(Content revision data)
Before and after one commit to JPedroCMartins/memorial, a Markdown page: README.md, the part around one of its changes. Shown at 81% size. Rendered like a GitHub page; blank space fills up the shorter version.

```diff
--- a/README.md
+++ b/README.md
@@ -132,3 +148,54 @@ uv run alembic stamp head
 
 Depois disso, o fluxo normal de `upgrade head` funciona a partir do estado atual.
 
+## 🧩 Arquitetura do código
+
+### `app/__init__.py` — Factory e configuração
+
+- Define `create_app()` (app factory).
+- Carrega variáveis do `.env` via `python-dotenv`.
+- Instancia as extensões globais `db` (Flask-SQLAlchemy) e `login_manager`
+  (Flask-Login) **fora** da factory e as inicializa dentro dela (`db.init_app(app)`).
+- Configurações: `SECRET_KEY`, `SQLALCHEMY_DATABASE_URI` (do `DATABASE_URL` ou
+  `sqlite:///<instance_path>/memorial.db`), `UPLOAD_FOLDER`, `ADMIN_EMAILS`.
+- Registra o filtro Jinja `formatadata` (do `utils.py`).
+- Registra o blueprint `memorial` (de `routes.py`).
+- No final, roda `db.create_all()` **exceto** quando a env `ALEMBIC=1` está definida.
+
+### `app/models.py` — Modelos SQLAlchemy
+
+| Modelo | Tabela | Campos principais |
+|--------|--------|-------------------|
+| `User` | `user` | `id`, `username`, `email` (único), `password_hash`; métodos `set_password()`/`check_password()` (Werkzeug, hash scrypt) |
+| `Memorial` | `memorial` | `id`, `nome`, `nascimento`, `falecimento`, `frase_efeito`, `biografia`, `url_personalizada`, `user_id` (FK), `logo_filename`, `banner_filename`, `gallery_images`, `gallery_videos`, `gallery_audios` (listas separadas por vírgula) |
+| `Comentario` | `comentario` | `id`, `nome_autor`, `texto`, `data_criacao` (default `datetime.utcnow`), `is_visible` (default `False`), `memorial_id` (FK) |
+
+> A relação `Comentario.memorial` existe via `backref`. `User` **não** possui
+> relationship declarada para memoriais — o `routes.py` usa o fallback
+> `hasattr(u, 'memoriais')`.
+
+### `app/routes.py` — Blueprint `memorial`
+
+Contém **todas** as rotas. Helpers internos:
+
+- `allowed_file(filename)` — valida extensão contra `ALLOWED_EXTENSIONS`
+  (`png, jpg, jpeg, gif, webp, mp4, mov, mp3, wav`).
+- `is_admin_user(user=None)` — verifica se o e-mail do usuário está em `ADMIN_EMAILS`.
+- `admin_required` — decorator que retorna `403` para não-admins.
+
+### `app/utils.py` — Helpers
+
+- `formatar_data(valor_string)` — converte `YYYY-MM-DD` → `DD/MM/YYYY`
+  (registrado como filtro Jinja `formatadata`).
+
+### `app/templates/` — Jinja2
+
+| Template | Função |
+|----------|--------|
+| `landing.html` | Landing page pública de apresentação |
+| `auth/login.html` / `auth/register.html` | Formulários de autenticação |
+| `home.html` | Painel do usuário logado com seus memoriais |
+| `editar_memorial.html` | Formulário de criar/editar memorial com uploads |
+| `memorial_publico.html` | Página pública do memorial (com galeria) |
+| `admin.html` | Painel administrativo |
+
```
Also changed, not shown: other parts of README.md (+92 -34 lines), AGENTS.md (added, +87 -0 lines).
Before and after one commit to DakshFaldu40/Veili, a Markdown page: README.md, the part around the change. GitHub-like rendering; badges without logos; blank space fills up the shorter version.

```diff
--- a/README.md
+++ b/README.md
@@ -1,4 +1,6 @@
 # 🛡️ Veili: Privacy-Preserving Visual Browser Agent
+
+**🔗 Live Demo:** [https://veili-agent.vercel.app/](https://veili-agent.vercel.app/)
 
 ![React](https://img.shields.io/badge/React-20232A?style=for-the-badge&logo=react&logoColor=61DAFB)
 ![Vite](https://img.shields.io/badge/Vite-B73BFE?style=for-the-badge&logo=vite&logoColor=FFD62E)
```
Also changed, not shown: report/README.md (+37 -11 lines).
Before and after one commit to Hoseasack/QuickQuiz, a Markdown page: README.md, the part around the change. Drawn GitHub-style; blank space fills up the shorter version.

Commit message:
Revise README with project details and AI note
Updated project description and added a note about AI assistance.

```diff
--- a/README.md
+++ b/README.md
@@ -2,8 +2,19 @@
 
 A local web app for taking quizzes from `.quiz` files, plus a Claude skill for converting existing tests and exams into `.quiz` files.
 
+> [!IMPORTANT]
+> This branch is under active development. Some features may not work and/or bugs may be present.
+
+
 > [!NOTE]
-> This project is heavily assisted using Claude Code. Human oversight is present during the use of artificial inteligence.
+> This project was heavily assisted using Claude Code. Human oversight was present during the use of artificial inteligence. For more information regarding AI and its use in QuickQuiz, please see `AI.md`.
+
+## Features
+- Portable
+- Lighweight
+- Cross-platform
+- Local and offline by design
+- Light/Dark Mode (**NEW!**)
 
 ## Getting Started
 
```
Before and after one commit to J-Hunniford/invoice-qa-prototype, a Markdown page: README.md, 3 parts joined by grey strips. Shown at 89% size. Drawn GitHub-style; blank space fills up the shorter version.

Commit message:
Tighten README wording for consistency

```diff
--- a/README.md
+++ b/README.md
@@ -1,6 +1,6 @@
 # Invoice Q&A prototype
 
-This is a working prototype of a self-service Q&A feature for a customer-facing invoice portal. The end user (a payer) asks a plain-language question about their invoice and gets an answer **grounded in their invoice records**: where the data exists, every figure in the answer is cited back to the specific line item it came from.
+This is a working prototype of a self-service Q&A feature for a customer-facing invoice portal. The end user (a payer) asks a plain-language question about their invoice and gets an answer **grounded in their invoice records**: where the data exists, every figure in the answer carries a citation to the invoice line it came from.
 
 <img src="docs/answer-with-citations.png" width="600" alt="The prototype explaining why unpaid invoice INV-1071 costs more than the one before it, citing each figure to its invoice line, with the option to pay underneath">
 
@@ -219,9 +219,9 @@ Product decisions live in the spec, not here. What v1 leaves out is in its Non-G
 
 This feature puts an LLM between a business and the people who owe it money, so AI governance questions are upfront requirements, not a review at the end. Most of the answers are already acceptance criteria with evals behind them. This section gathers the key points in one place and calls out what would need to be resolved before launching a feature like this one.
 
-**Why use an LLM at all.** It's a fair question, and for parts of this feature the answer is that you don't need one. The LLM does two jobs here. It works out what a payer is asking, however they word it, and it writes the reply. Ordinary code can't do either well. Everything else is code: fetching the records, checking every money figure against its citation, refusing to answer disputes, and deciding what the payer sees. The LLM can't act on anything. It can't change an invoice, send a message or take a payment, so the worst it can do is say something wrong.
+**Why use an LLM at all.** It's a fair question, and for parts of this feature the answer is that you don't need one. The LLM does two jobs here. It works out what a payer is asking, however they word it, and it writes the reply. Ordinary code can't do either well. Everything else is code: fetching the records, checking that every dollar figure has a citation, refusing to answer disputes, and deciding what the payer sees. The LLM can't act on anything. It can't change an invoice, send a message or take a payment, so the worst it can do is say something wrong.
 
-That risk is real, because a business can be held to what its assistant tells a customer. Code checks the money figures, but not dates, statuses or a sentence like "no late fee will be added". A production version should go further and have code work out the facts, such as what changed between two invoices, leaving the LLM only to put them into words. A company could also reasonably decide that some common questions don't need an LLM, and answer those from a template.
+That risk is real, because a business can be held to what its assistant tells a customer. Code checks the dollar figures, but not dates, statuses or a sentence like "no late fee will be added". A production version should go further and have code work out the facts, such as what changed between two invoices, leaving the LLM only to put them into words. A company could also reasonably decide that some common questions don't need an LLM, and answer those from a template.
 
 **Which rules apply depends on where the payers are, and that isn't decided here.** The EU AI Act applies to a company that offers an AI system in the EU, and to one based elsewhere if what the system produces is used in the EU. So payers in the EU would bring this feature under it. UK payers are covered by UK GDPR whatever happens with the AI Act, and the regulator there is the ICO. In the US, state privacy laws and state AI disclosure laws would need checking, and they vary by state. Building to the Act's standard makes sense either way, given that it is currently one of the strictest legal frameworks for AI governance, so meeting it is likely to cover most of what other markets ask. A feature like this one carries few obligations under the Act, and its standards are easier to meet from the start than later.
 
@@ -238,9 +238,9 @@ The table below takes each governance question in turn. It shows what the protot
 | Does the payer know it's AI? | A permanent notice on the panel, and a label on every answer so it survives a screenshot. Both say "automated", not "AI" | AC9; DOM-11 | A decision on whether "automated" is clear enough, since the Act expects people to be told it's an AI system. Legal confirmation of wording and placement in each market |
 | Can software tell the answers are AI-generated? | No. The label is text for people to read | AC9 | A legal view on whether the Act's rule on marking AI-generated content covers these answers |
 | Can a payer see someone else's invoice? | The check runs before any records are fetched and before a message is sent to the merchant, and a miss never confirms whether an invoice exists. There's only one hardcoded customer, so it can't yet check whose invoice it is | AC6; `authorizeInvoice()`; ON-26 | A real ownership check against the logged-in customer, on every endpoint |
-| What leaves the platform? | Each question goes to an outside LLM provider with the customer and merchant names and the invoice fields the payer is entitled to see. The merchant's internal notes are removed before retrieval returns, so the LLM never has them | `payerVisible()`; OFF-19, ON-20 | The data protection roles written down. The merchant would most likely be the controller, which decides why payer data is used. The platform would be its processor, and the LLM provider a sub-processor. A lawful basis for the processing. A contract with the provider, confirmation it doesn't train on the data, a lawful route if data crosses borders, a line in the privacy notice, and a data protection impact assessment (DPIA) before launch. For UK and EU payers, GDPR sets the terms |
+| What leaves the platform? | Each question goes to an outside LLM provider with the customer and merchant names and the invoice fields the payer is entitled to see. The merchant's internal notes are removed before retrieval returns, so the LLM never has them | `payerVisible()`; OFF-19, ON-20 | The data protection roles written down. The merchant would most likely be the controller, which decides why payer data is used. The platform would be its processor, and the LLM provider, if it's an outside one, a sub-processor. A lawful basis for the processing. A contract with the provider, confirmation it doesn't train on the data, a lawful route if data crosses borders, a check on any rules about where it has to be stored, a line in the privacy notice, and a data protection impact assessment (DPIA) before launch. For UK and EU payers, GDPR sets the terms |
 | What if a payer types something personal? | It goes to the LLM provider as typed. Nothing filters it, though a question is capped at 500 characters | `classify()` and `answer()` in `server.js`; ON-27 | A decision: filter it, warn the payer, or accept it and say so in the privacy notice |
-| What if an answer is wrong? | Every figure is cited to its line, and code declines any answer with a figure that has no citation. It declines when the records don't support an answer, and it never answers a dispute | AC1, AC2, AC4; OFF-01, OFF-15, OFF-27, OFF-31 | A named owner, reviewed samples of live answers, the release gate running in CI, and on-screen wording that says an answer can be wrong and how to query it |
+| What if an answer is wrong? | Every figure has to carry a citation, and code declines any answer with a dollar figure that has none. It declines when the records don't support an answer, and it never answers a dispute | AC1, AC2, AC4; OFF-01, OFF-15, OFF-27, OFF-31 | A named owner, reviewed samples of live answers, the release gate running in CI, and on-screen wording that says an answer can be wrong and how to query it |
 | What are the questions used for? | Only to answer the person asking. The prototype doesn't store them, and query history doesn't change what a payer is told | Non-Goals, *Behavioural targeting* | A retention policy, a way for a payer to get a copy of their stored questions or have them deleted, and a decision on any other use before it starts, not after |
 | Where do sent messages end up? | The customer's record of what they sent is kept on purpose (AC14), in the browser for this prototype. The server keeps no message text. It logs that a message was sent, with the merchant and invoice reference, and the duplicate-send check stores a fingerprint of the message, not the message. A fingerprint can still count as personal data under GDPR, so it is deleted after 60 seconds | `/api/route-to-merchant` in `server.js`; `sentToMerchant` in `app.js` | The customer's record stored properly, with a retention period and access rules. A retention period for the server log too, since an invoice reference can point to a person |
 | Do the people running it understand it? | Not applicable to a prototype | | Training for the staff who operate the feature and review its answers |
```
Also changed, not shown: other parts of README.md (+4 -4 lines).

▶ [WHAT TO WORK ON]:
For every line above with the word "reasonably" in it, make a copy.

▶ [TASK RESPONSE]:
-That risk is real, because a business can be held to what its assistant tells a customer. Code checks the money figures, but not dates, statuses or a sentence like "no late fee will be added". A production version should go further and have code work out the facts, such as what changed between two invoices, leaving the LLM only to put them into words. A company could also reasonably decide that some common questions don't need an LLM, and answer those from a template.
+That risk is real, because a business can be held to what its assistant tells a customer. Code checks the dollar figures, but not dates, statuses or a sentence like "no late fee will be added". A production version should go further and have code work out the facts, such as what changed between two invoices, leaving the LLM only to put them into words. A company could also reasonably decide that some common questions don't need an LLM, and answer those from a template.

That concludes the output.